■ **Your objective**: What is needed is an exact copy of the records, with the images left out.
- - -
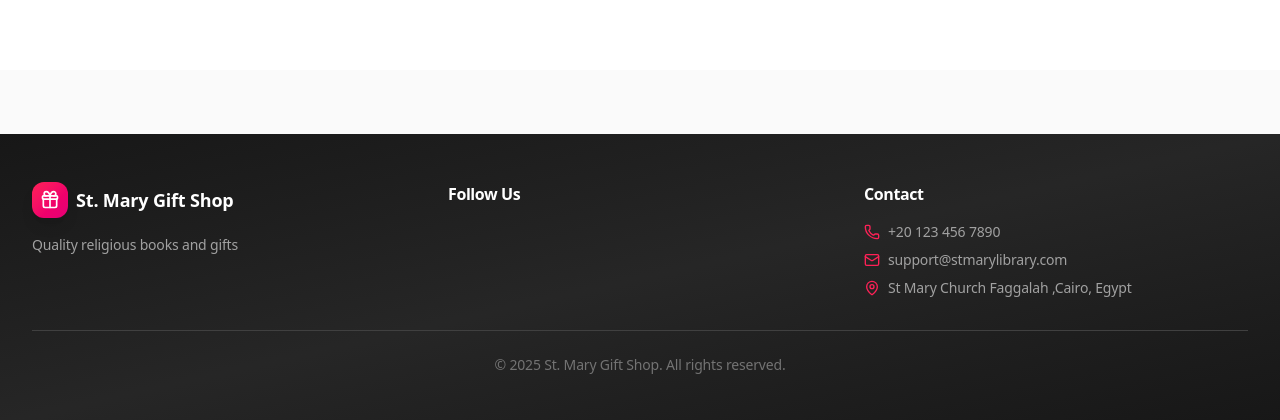
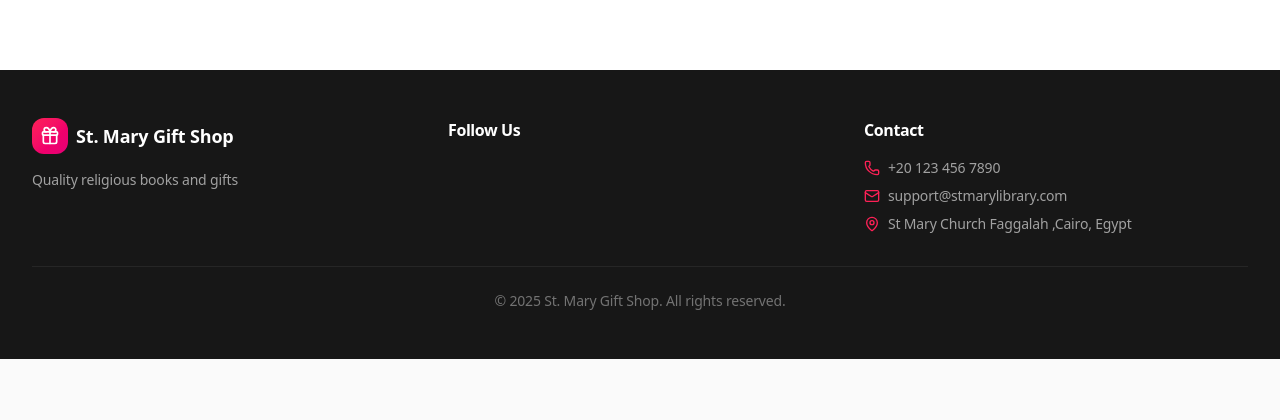
Before and after one commit to johnaymann1/st-mary-library-gift-shop, a Next.js app: page / in a window 1280 px wide. Shown: the part 1230-1650 px from the top of the page. After the commit the page ends 1589 px from the top, so only its background shows below. Built offline with nearby package versions, Linux system fonts and the light colour scheme; no server answers; the database is empty.

Commit message:
Simplify footer: remove gradient background and all complex styling causing black rectangle issue

```diff
--- a/src/components/Footer.tsx
+++ b/src/components/Footer.tsx
@@ -8,18 +8,18 @@ export default function Footer() {
     const currentYear = new Date().getFullYear()
 
     return (
-        <footer className="bg-gradient-to-br from-neutral-900 via-neutral-800 to-neutral-900 text-white mt-16">
+        <footer className="bg-neutral-900 text-white">
             <div className="max-w-7xl mx-auto px-4 sm:px-6 lg:px-8 py-12">
                 <div className="grid grid-cols-1 md:grid-cols-3 gap-8 mb-8">
                     {/* Brand Section */}
                     <div className="space-y-4">
                         <Link href="/" className="flex items-center gap-2 group">
-                            <div className="bg-gradient-to-br from-rose-500 to-pink-600 text-white p-2 rounded-xl group-hover:rotate-12 transition-transform duration-500 shadow-lg">
-                                <Gift className="h-5 w-5" />
+                            <div className="bg-gradient-to-br from-rose-500 to-pink-600 p-2 rounded-xl group-hover:rotate-12 transition-transform">
+                                <Gift className="h-5 w-5 text-white" />
                             </div>
-                            <span className="text-lg font-bold text-white">{siteConfig.displayName}</span>
+                            <span className="text-lg font-bold">{siteConfig.displayName}</span>
                         </Link>
-                        <p className="text-neutral-400 text-sm leading-relaxed">
+                        <p className="text-neutral-400 text-sm">
                             Quality religious books and gifts
                         </p>
                     </div>
@@ -33,7 +33,7 @@ export default function Footer() {
                                     href={siteConfig.links.facebook}
                                     target="_blank"
                                     rel="noopener noreferrer"
-                                    className="w-10 h-10 bg-neutral-800 hover:bg-rose-600 rounded-lg flex items-center justify-center transition-all"
+                                    className="w-10 h-10 bg-neutral-800 hover:bg-rose-600 rounded-lg flex items-center justify-center transition-colors"
                                     aria-label="Facebook"
                                 >
                                     <Facebook className="h-5 w-5" />
@@ -44,7 +44,7 @@ export default function Footer() {
                                     href={siteConfig.links.instagram}
                                     target="_blank"
                                     rel="noopener noreferrer"
-                                    className="w-10 h-10 bg-neutral-800 hover:bg-rose-600 rounded-lg flex items-center justify-center transition-all"
+                                    className="w-10 h-10 bg-neutral-800 hover:bg-rose-600 rounded-lg flex items-center justify-center transition-colors"
                                     aria-label="Instagram"
                                 >
                                     <Instagram className="h-5 w-5" />
@@ -55,7 +55,7 @@ export default function Footer() {
                                     href={siteConfig.links.twitter}
                                     target="_blank"
                                     rel="noopener noreferrer"
-                                    className="w-10 h-10 bg-neutral-800 hover:bg-rose-600 rounded-lg flex items-center justify-center transition-all"
+                                    className="w-10 h-10 bg-neutral-800 hover:bg-rose-600 rounded-lg flex items-center justify-center transition-colors"
                                     aria-label="Twitter"
                                 >
                                     <Twitter className="h-5 w-5" />
@@ -66,7 +66,7 @@ export default function Footer() {
                                     href={siteConfig.links.linkedin}
                                     target="_blank"
                                     rel="noopener noreferrer"
-                                    className="w-10 h-10 bg-neutral-800 hover:bg-rose-600 rounded-lg flex items-center justify-center transition-all"
+                                    className="w-10 h-10 bg-neutral-800 hover:bg-rose-600 rounded-lg flex items-center justify-center transition-colors"
                                     aria-label="LinkedIn"
                                 >
                                     <Linkedin className="h-5 w-5" />
@@ -102,7 +102,7 @@ export default function Footer() {
                 </div>
 
                 {/* Bottom Bar */}
-                <div className="pt-6 border-t border-neutral-700 text-center">
+                <div className="pt-6 border-t border-neutral-800 text-center">
                     <p className="text-neutral-500 text-sm">
                         © {currentYear} {siteConfig.name}. All rights reserved.
                     </p>
```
- - -
■ **Response to this task**:
Before and after one commit to johnaymann1/st-mary-library-gift-shop, a Next.js app: page / in a window 1280 px wide. Shown: the part 1230-1650 px from the top of the page. After the commit the page ends 1589 px from the top, so only its background shows below. Built offline with nearby package versions, Linux system fonts and the light colour scheme; no server answers; the database is empty.

Commit message:
Simplify footer: remove gradient background and all complex styling causing black rectangle issue

```diff
--- a/src/components/Footer.tsx
+++ b/src/components/Footer.tsx
@@ -8,18 +8,18 @@ export default function Footer() {
     const currentYear = new Date().getFullYear()
 
     return (
-        <footer className="bg-gradient-to-br from-neutral-900 via-neutral-800 to-neutral-900 text-white mt-16">
+        <footer className="bg-neutral-900 text-white">
             <div className="max-w-7xl mx-auto px-4 sm:px-6 lg:px-8 py-12">
                 <div className="grid grid-cols-1 md:grid-cols-3 gap-8 mb-8">
                     {/* Brand Section */}
                     <div className="space-y-4">
                         <Link href="/" className="flex items-center gap-2 group">
-                            <div className="bg-gradient-to-br from-rose-500 to-pink-600 text-white p-2 rounded-xl group-hover:rotate-12 transition-transform duration-500 shadow-lg">
-                                <Gift className="h-5 w-5" />
+                            <div className="bg-gradient-to-br from-rose-500 to-pink-600 p-2 rounded-xl group-hover:rotate-12 transition-transform">
+                                <Gift className="h-5 w-5 text-white" />
                             </div>
-                            <span className="text-lg font-bold text-white">{siteConfig.displayName}</span>
+                            <span className="text-lg font-bold">{siteConfig.displayName}</span>
                         </Link>
-                        <p className="text-neutral-400 text-sm leading-relaxed">
+                        <p className="text-neutral-400 text-sm">
                             Quality religious books and gifts
                         </p>
                     </div>
@@ -33,7 +33,7 @@ export default function Footer() {
                                     href={siteConfig.links.facebook}
                                     target="_blank"
                                     rel="noopener noreferrer"
-                                    className="w-10 h-10 bg-neutral-800 hover:bg-rose-600 rounded-lg flex items-center justify-center transition-all"
+                                    className="w-10 h-10 bg-neutral-800 hover:bg-rose-600 rounded-lg flex items-center justify-center transition-colors"
                                     aria-label="Facebook"
                                 >
                                     <Facebook className="h-5 w-5" />
@@ -44,7 +44,7 @@ export default function Footer() {
                                     href={siteConfig.links.instagram}
                                     target="_blank"
                                     rel="noopener noreferrer"
-                                    className="w-10 h-10 bg-neutral-800 hover:bg-rose-600 rounded-lg flex items-center justify-center transition-all"
+                                    className="w-10 h-10 bg-neutral-800 hover:bg-rose-600 rounded-lg flex items-center justify-center transition-colors"
                                     aria-label="Instagram"
                                 >
                                     <Instagram className="h-5 w-5" />
@@ -55,7 +55,7 @@ export default function Footer() {
                                     href={siteConfig.links.twitter}
                                     target="_blank"
                                     rel="noopener noreferrer"
-                                    className="w-10 h-10 bg-neutral-800 hover:bg-rose-600 rounded-lg flex items-center justify-center transition-all"
+                                    className="w-10 h-10 bg-neutral-800 hover:bg-rose-600 rounded-lg flex items-center justify-center transition-colors"
                                     aria-label="Twitter"
                                 >
                                     <Twitter className="h-5 w-5" />
@@ -66,7 +66,7 @@ export default function Footer() {
                                     href={siteConfig.links.linkedin}
                                     target="_blank"
                                     rel="noopener noreferrer"
-                                    className="w-10 h-10 bg-neutral-800 hover:bg-rose-600 rounded-lg flex items-center justify-center transition-all"
+                                    className="w-10 h-10 bg-neutral-800 hover:bg-rose-600 rounded-lg flex items-center justify-center transition-colors"
                                     aria-label="LinkedIn"
                                 >
                                     <Linkedin className="h-5 w-5" />
@@ -102,7 +102,7 @@ export default function Footer() {
                 </div>
 
                 {/* Bottom Bar */}
-                <div className="pt-6 border-t border-neutral-700 text-center">
+                <div className="pt-6 border-t border-neutral-800 text-center">
                     <p className="text-neutral-500 text-sm">
                         © {currentYear} {siteConfig.name}. All rights reserved.
                     </p>
```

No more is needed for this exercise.